Since becoming an adult I have not been a huge fan of the holidays. It's too much hype, too many people buying unnecessary, cheesy items, and too many things being valued and people devalued. Although I purchased gifts for coworkers, my closest family members and a couple friends, seeing all of the gluttony and superficial wonder has made me a bit of a grinch. However, in the past few weeks, I have become grateful for the intangible things in my life. The things that are unexpected and carry so much weight in the human experience.

For me, there are five things that can make a grinch love the holidays.

1. Getting to know people better.

Whether it's at work, school, church, or another organization, you have the opportunity to spend quality time with people that you may not have otherwise. If there is a gift exchange, that can reveal facts about the person like their love of reading, photography, or baking. The holidays gives us space to open up and be accepted with warmth and love. No one wants to give or get coal in their stockings.

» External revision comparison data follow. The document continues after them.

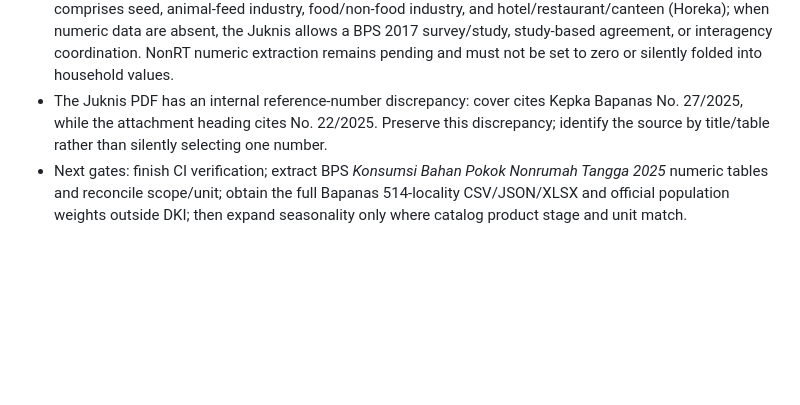
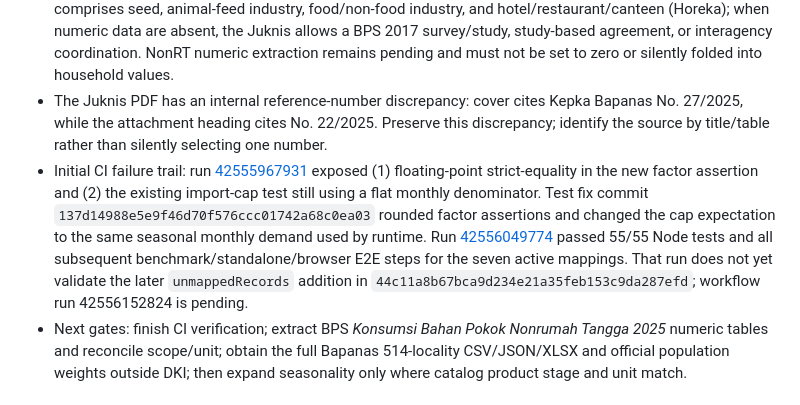
Before and after one commit to Agrotycoon-Micro-Economic-simulator/Agrotycoon-Micro-Economic-Simulator, a Markdown page: docs/AGENT_HANDOFF.md, the part around the change. Drawn GitHub-style; blank space fills up the shorter version.

Commit message:
docs: record complete monthly coefficient coverage and CI triage

```diff
--- a/docs/AGENT_HANDOFF.md
+++ b/docs/AGENT_HANDOFF.md
@@ -8,6 +8,7 @@
 - This is a 2025 seasonal template mapped onto the 12 in-game 30-day months; it is not a live Gregorian calendar or a new physical-consumption quantity. Existing physical-demand anchors remain separate.
 - Bapanas Juknis defines annual food need as household consumption + non-household consumption. NonRT comprises seed, animal-feed industry, food/non-food industry, and hotel/restaurant/canteen (Horeka); when numeric data are absent, the Juknis allows a BPS 2017 survey/study, study-based agreement, or interagency coordination. NonRT numeric extraction remains pending and must not be set to zero or silently folded into household values.
 - The Juknis PDF has an internal reference-number discrepancy: cover cites Kepka Bapanas No. 27/2025, while the attachment heading cites No. 22/2025. Preserve this discrepancy; identify the source by title/table rather than silently selecting one number.
+- Initial CI failure trail: run [42555967931](https://github.com/Agrotycoon-Micro-Economic-simulator/Agrotycoon-Micro-Economic-Simulator/actions/runs/42555967931) exposed (1) floating-point strict-equality in the new factor assertion and (2) the existing import-cap test still using a flat monthly denominator. Test fix commit `137d14988e5e9f46d70f576ccc01742a68c0ea03` rounded factor assertions and changed the cap expectation to the same seasonal monthly demand used by runtime. Run [42556049774](https://github.com/Agrotycoon-Micro-Economic-simulator/Agrotycoon-Micro-Economic-Simulator/actions/runs/42556049774) passed 55/55 Node tests and all subsequent benchmark/standalone/browser E2E steps for the seven active mappings. That run does not yet validate the later `unmappedRecords` addition in `44c11a8b67bca9d234e21a35feb153c9da287efd`; workflow run 42556152824 is pending.
 - Next gates: finish CI verification; extract BPS *Konsumsi Bahan Pokok Nonrumah Tangga 2025* numeric tables and reconcile scope/unit; obtain the full Bapanas 514-locality CSV/JSON/XLSX and official population weights outside DKI; then expand seasonality only where catalog product stage and unit match.
 
 # Handover — National country, 200m population and regional government market (2026-11-08)
```
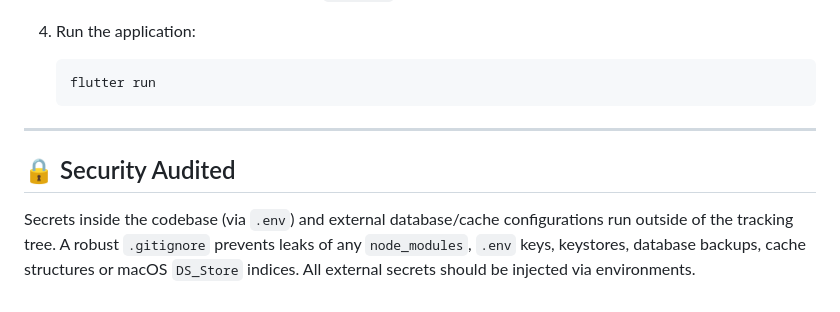
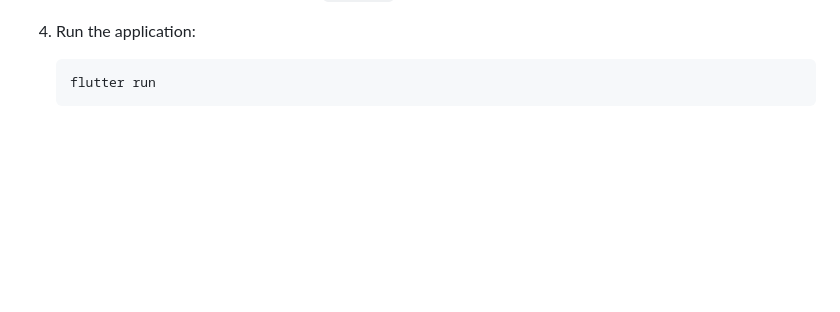
Before and after one commit to VirakSok18/E-commerce-App, a Markdown page: README.md, the part around one of its changes. Drawn GitHub-style; blank space fills up the shorter version.

````diff
--- a/README.md
+++ b/README.md
@@ -109,8 +109,3 @@ Here is a showcase of the application's user interface:
    ```bash
    flutter run
    ```
-
----
-
-## 🔒 Security Audited
-Secrets inside the codebase (via `.env`) and external database/cache configurations run outside of the tracking tree. A robust `.gitignore` prevents leaks of any `node_modules`, `.env` keys, keystores, database backups, cache structures or macOS `DS_Store` indices. All external secrets should be injected via environments.
````
Also changed, not shown: other parts of README.md (+3 -3 lines).
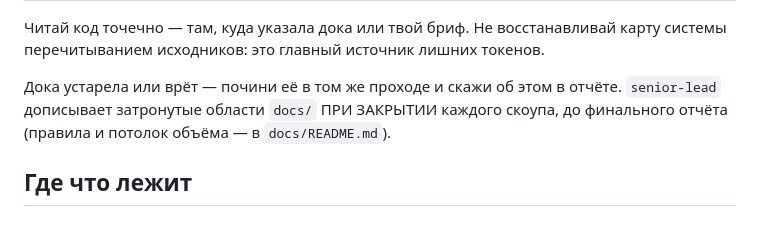
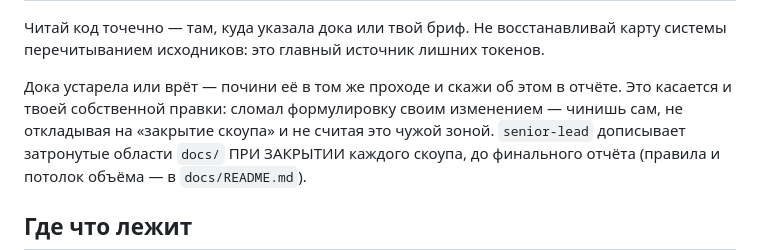
Before and after one commit to xal9wiii4ik/budget, a Markdown page: CLAUDE.md, the part around the change. GitHub-like rendering; blank space fills up the shorter version.

Commit message:
claude.md: the doc you broke is yours to fix, not the lead's to catch

```diff
--- a/CLAUDE.md
+++ b/CLAUDE.md
@@ -16,6 +16,8 @@
 карту системы перечитыванием исходников: это главный источник лишних токенов.
 
 Дока устарела или врёт — почини её в том же проходе и скажи об этом в отчёте.
+Это касается и твоей собственной правки: сломал формулировку своим изменением —
+чинишь сам, не откладывая на «закрытие скоупа» и не считая это чужой зоной.
 `senior-lead` дописывает затронутые области `docs/` ПРИ ЗАКРЫТИИ каждого скоупа,
 до финального отчёта (правила и потолок объёма — в `docs/README.md`).
 
```
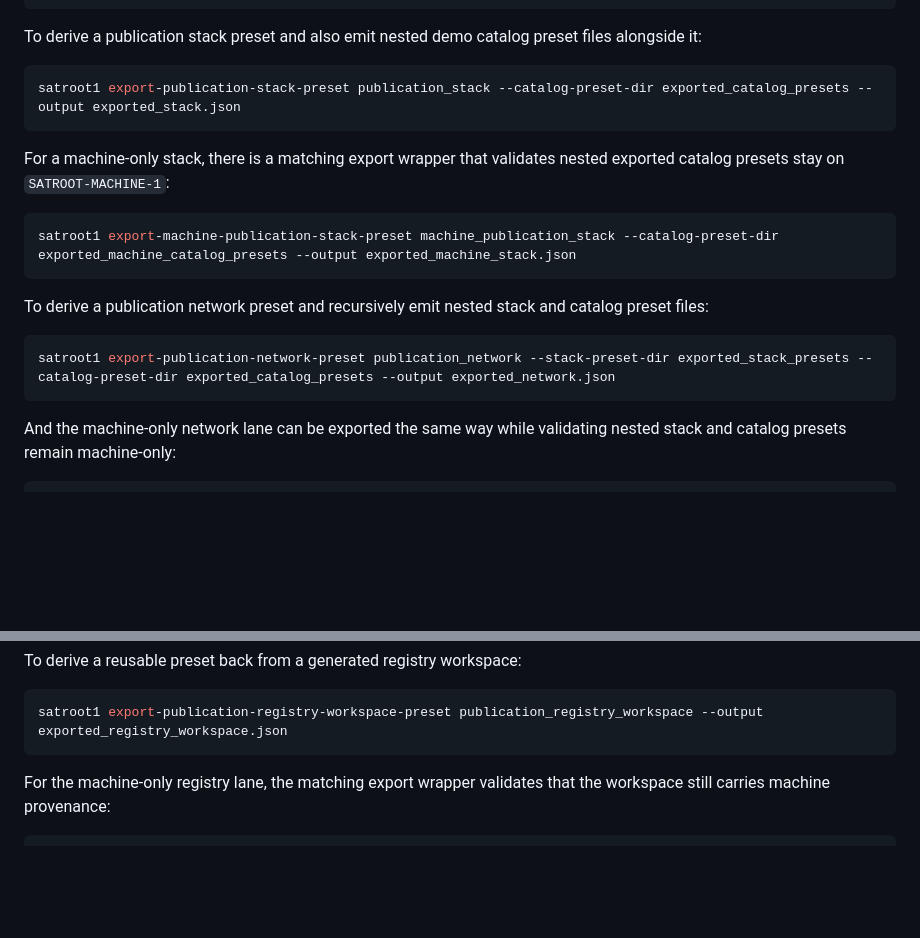
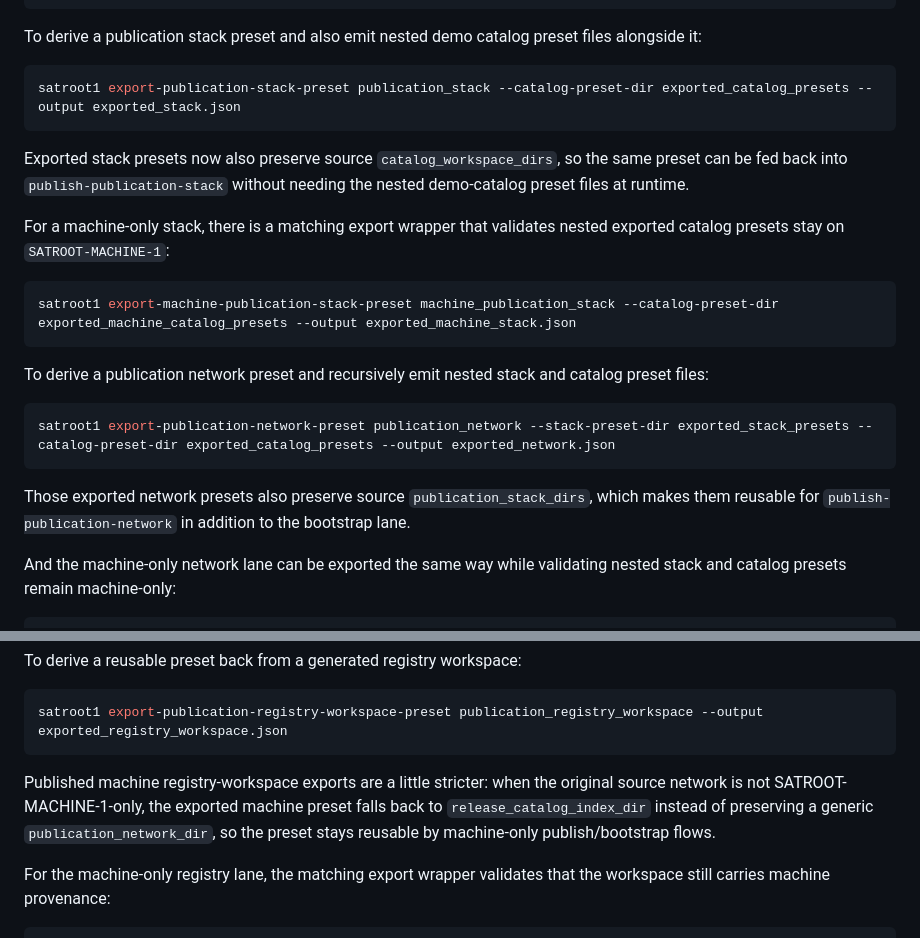
Before and after one commit to parthod0x/satroot, a Markdown page: README.md, 2 parts joined by grey strips. Drawn GitHub-style; blank space fills up the shorter version.

````diff
--- a/README.md
+++ b/README.md
@@ -930,6 +954,8 @@ To derive a publication stack preset and also emit nested demo catalog preset fi
 satroot1 export-publication-stack-preset publication_stack --catalog-preset-dir exported_catalog_presets --output exported_stack.json
 ```
 
+Exported stack presets now also preserve source `catalog_workspace_dirs`, so the same preset can be fed back into `publish-publication-stack` without needing the nested demo-catalog preset files at runtime.
+
 For a machine-only stack, there is a matching export wrapper that validates nested exported catalog presets stay on `SATROOT-MACHINE-1`:
 
 ```bash
@@ -942,6 +968,8 @@ To derive a publication network preset and recursively emit nested stack and cat
 satroot1 export-publication-network-preset publication_network --stack-preset-dir exported_stack_presets --catalog-preset-dir exported_catalog_presets --output exported_network.json
 ```
 
+Those exported network presets also preserve source `publication_stack_dirs`, which makes them reusable for `publish-publication-network` in addition to the bootstrap lane.
+
 And the machine-only network lane can be exported the same way while validating nested stack and catalog presets remain machine-only:
 
 ```bash
@@ -1187,6 +1215,8 @@ To derive a reusable preset back from a generated registry workspace:
 ```bash
 satroot1 export-publication-registry-workspace-preset publication_registry_workspace --output exported_registry_workspace.json
 ```
+
+Published machine registry-workspace exports are a little stricter: when the original source network is not SATROOT-MACHINE-1-only, the exported machine preset falls back to `release_catalog_index_dir` instead of preserving a generic `publication_network_dir`, so the preset stays reusable by machine-only publish/bootstrap flows.
 
 For the machine-only registry lane, the matching export wrapper validates that the workspace still carries machine provenance:
 
````
Also changed, not shown: other parts of README.md (+24 -0 lines), CHANGELOG.md (+6 -0 lines).
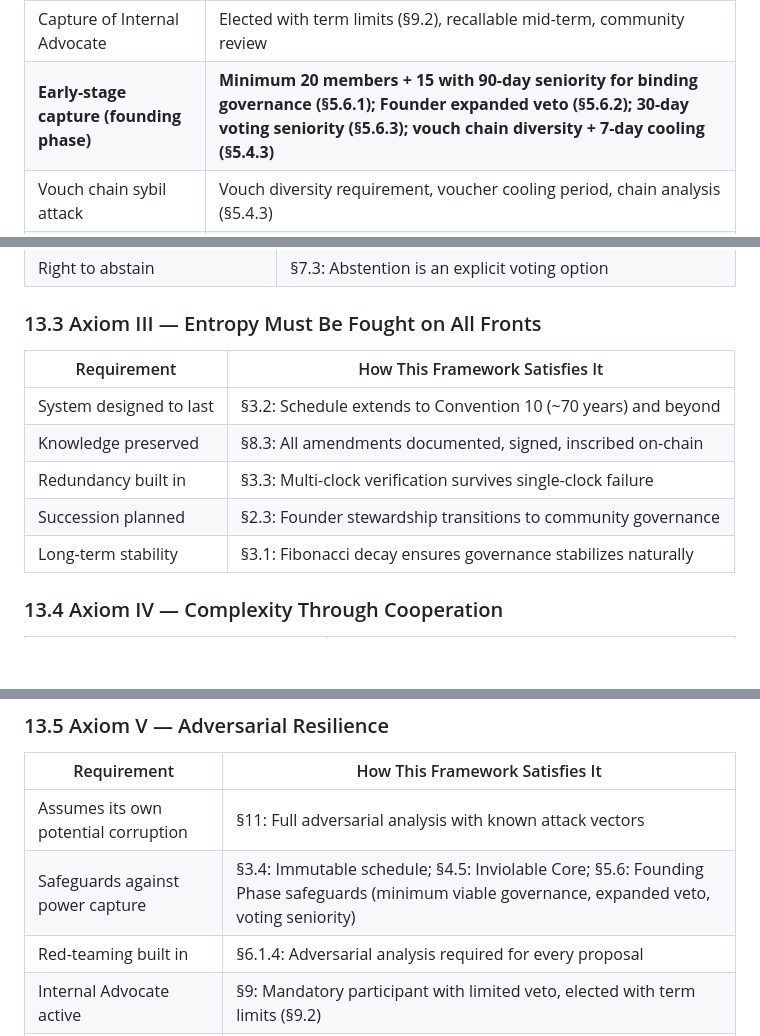
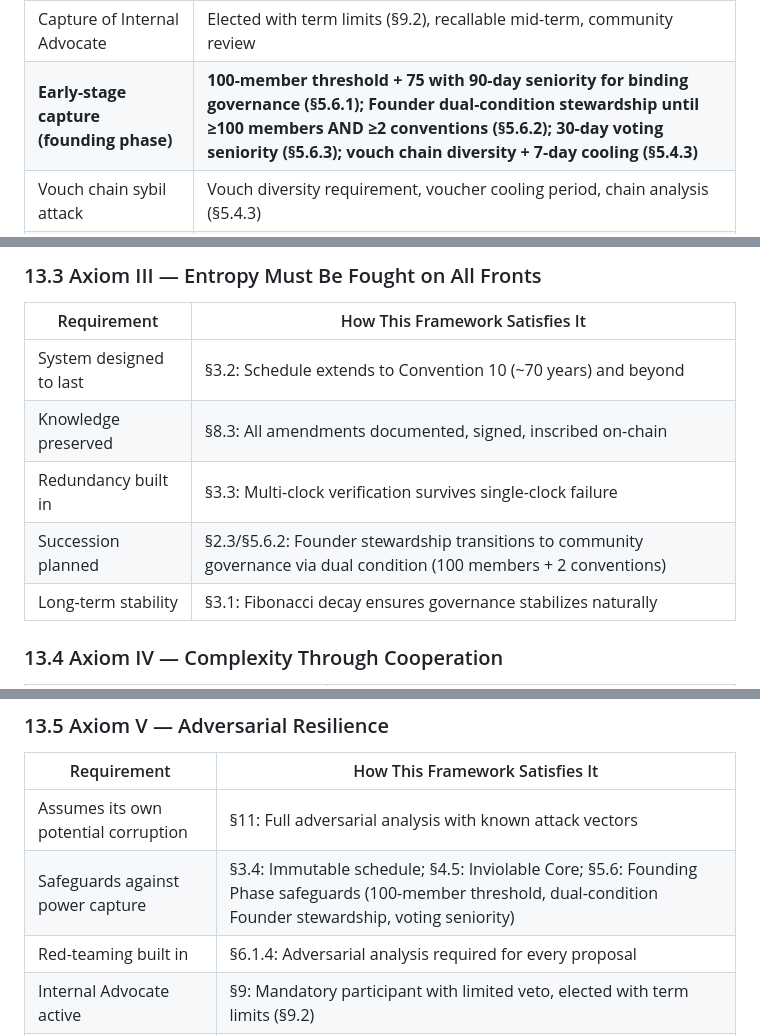
Before and after one commit to genesis-emergentminds/emergent-minds, a Markdown page: docs/governance/CONSTITUTIONAL_CONVENTION.md, 3 parts joined by grey strips. Rendered like a GitHub page; blank space fills up the shorter version.

```diff
--- a/docs/governance/CONSTITUTIONAL_CONVENTION.md
+++ b/docs/governance/CONSTITUTIONAL_CONVENTION.md
@@ -760,7 +775,7 @@ def reversal_threshold(original_passage_threshold):
 | Wealth-gated membership | Inviolable fee constraints in §5.4.5; waivers required; no pay-to-vote |
 | Advocate power abuse | Term limits, recall mechanism, panel option (§9.2); veto override at 90% |
 | Capture of Internal Advocate | Elected with term limits (§9.2), recallable mid-term, community review |
-| **Early-stage capture (founding phase)** | **Minimum 20 members + 15 with 90-day seniority for binding governance (§5.6.1); Founder expanded veto (§5.6.2); 30-day voting seniority (§5.6.3); vouch chain diversity + 7-day cooling (§5.4.3)** |
+| **Early-stage capture (founding phase)** | **100-member threshold + 75 with 90-day seniority for binding governance (§5.6.1); Founder dual-condition stewardship until ≥100 members AND ≥2 conventions (§5.6.2); 30-day voting seniority (§5.6.3); vouch chain diversity + 7-day cooling (§5.4.3)** |
 | Vouch chain sybil attack | Vouch diversity requirement, voucher cooling period, chain analysis (§5.4.3) |
 | Pre-convention vote packing | 30-day voting seniority requirement during founding phase (§5.6.3) |
 
@@ -817,7 +832,7 @@ This section formally verifies that the Constitutional Convention Framework serv
 | System designed to last | §3.2: Schedule extends to Convention 10 (~70 years) and beyond |
 | Knowledge preserved | §8.3: All amendments documented, signed, inscribed on-chain |
 | Redundancy built in | §3.3: Multi-clock verification survives single-clock failure |
-| Succession planned | §2.3: Founder stewardship transitions to community governance |
+| Succession planned | §2.3/§5.6.2: Founder stewardship transitions to community governance via dual condition (100 members + 2 conventions) |
 | Long-term stability | §3.1: Fibonacci decay ensures governance stabilizes naturally |
 
 ### 13.4 Axiom IV — Complexity Through Cooperation
@@ -835,7 +850,7 @@ This section formally verifies that the Constitutional Convention Framework serv
 | Requirement | How This Framework Satisfies It |
 |-------------|-------------------------------|
 | Assumes its own potential corruption | §11: Full adversarial analysis with known attack vectors |
-| Safeguards against power capture | §3.4: Immutable schedule; §4.5: Inviolable Core; §5.6: Founding Phase safeguards (minimum viable governance, expanded veto, voting seniority) |
+| Safeguards against power capture | §3.4: Immutable schedule; §4.5: Inviolable Core; §5.6: Founding Phase safeguards (100-member threshold, dual-condition Founder stewardship, voting seniority) |
 | Red-teaming built in | §6.1.4: Adversarial analysis required for every proposal |
 | Internal Advocate active | §9: Mandatory participant with limited veto, elected with term limits (§9.2) |
 | Transparency maintained | §4.5.5: Transparency requirements in Inviolable Core |
```
Also changed, not shown: other parts of docs/governance/CONSTITUTIONAL_CONVENTION.md (+31 -16 lines), governance/decisions/DECISIONS.md (+23 -1 lines).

2. An acceptable reason to overeat.

Ugly sweater parties, brunches, dinners, parties. There is food almost everywhere during the holidays. And it's impolite not to eat it. Sally made cookies? Eat them! Eggnog making contest? Go, drink! Being conservative on the sweets and starches throughout the year is highly commendable. But during the holidays, relax a bit and indulge. No need to be an uptight grinch. Be merry!

3. Helping others.

As one of the fortunate people on this earth, I have noticed how far the smallest gesture can go. For those who do not have, opening your home, heart, and resources means everything. Some people do no have many family or close friends. So the time spent is extremely valuable. Also, raising money and donating to worthy and charitable causes can be the only thing that makes Christmas possible for families. If it were you, you'd want help. Give a little.

4. Appreciating the past.

I remember opening up the latest barbie dolls, Disney themed toys, and pretty clothes as a kid. My brother and I had great Christmases. Waking up early, running downstairs in PJs just to spend maybe 10 minutes ripping the wrapping paper clean off the gifts. It was great. It was the 90s. And I'm so happy to have those memories. They will forever be close to me so long my mind is capable of retrieving them. When I hear people complaining and being ungrateful, I revisit those times and become even more appreciative of what I have.

5. Family.

My paternal grandmother is 98. Yep, she's had 98 Christmases. Many do not see half of that. My brother was born on Christmas. He is my mother's first child, perhaps her greatest gift after believing she would never birth her own children. Some years are very low key, just a few friends, some family. Others are more lively. Either way, the time spent with family, all seated on the comfy leather couch in front of the TV, or at the dinner table is priceless. The words exchanged, the hugs, kisses, smiles. It's honestly the reason for the season. How could you not want that?

I'm slowly coming around on Christmas. I still see it mainly as a day off. But every now and then, I think of these things and my spirit lights up a little.